DESCRIPTION OF THE TASK:
Go through the listing below and show each line that has the word "shown".
▬▬▬
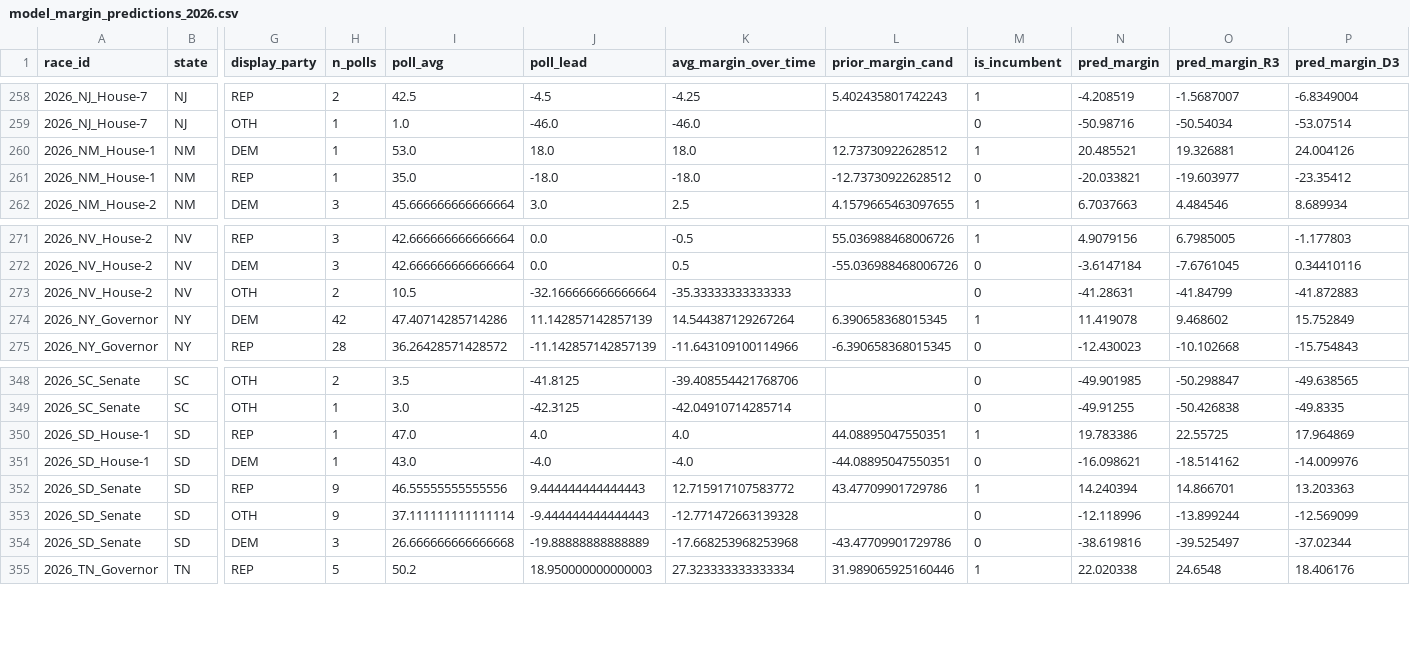
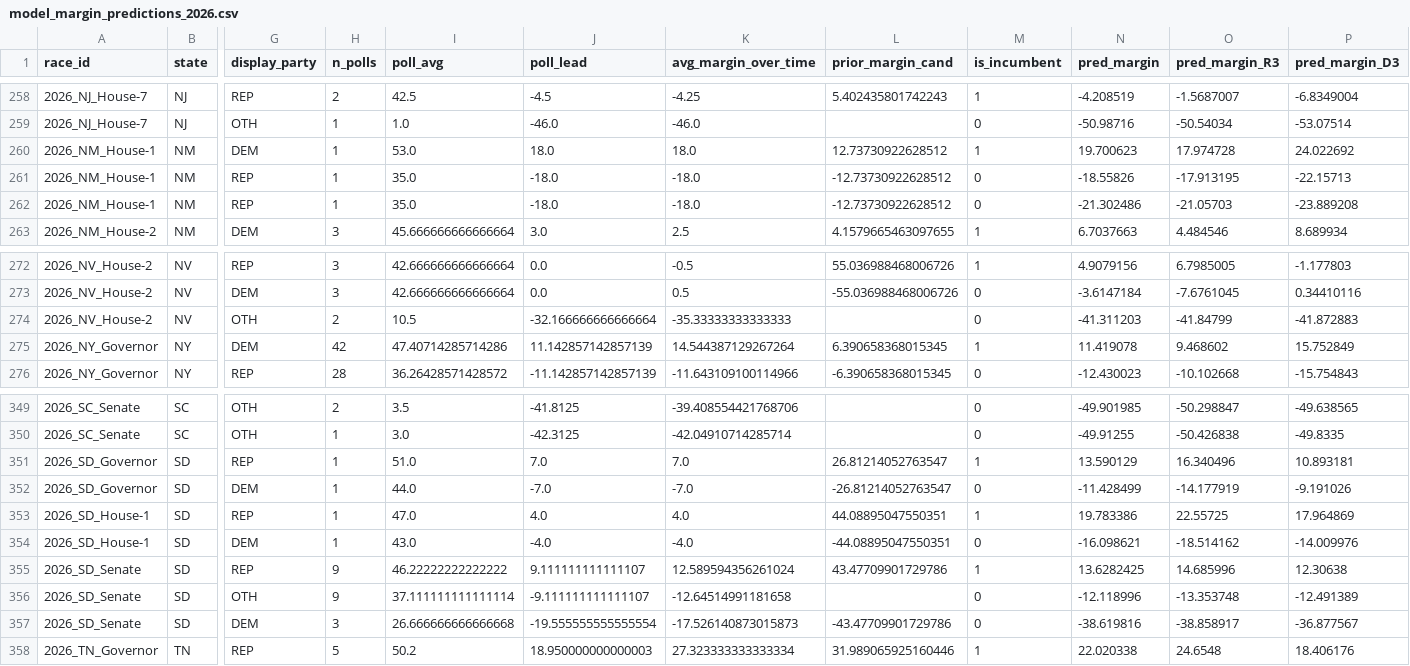
Before and after one commit to pjmerica/polling-agg-2026, a CSV file: data/processed/model_margin_predictions_2026.csv, drawn as a sheet; only a part is shown, gaps mark what is left out; addresses are those after the commit; rows hold the shown columns only; the diff covers the shown part only; the diff names each change by its address in the sheet, - before the commit and + after, or states it on an @@ line.

```diff
--- a/data/processed/model_margin_predictions_2026.csv
+++ b/data/processed/model_margin_predictions_2026.csv
-N260 (pred_margin): 20.485521
+N260 (pred_margin): 19.700623
-O260 (pred_margin_R3): 19.326881
+O260 (pred_margin_R3): 17.974728
-P260 (pred_margin_D3): 24.004126
+P260 (pred_margin_D3): 24.022692
+row 261: 2026_NM_House-1 | NM | REP | 1 | 35.0 | -18.0 | -18.0 | -12.73730922628512 | 0 | -18.55826 | -17.913195 | -22.15713
-N262 (pred_margin): -20.033821
+N262 (pred_margin): -21.302486
-O262 (pred_margin_R3): -19.603977
+O262 (pred_margin_R3): -21.05703
-P262 (pred_margin_D3): -23.35412
+P262 (pred_margin_D3): -23.889208
-N274 (pred_margin): -41.28631
+N274 (pred_margin): -41.311203
+row 351: 2026_SD_Governor | SD | REP | 1 | 51.0 | 7.0 | 7.0 | 26.81214052763547 | 1 | 13.590129 | 16.340496 | 10.893181
+row 352: 2026_SD_Governor | SD | DEM | 1 | 44.0 | -7.0 | -7.0 | -26.81214052763547 | 0 | -11.428499 | -14.177919 | -9.191026
-I355 (poll_avg): 46.55555555555556
+I355 (poll_avg): 46.22222222222222
-J355 (poll_lead): 9.444444444444443
+J355 (poll_lead): 9.111111111111107
-K355 (avg_margin_over_time): 12.715917107583772
+K355 (avg_margin_over_time): 12.589594356261024
-N355 (pred_margin): 14.240394
+N355 (pred_margin): 13.6282425
-O355 (pred_margin_R3): 14.866701
+O355 (pred_margin_R3): 14.685996
-P355 (pred_margin_D3): 13.203363
+P355 (pred_margin_D3): 12.30638
-J356 (poll_lead): -9.444444444444443
+J356 (poll_lead): -9.111111111111107
-K356 (avg_margin_over_time): -12.771472663139328
+K356 (avg_margin_over_time): -12.64514991181658
-O356 (pred_margin_R3): -13.899244
+O356 (pred_margin_R3): -13.353748
-P356 (pred_margin_D3): -12.569099
+P356 (pred_margin_D3): -12.491389
-J357 (poll_lead): -19.88888888888889
+J357 (poll_lead): -19.555555555555554
-K357 (avg_margin_over_time): -17.668253968253968
+K357 (avg_margin_over_time): -17.526140873015873
-O357 (pred_margin_R3): -39.525497
+O357 (pred_margin_R3): -38.858917
-P357 (pred_margin_D3): -37.02344
+P357 (pred_margin_D3): -36.877567
```
Also changed, not shown: 96 edited cells elsewhere in this file, data/processed/model_predictions_2026.csv, data/processed/model_primary_predictions_2026.csv, 9 other files.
▬▬▬
REPLY TO THE EXERCISE:
Before and after one commit to pjmerica/polling-agg-2026, a CSV file: data/processed/model_margin_predictions_2026.csv, drawn as a sheet; only a part is shown, gaps mark what is left out; addresses are those after the commit; rows hold the shown columns only; the diff covers the shown part only; the diff names each change by its address in the sheet, - before the commit and + after, or states it on an @@ line.
Also changed, not shown: 96 edited cells elsewhere in this file, data/processed/model_predictions_2026.csv, data/processed/model_primary_predictions_2026.csv, 9 other files.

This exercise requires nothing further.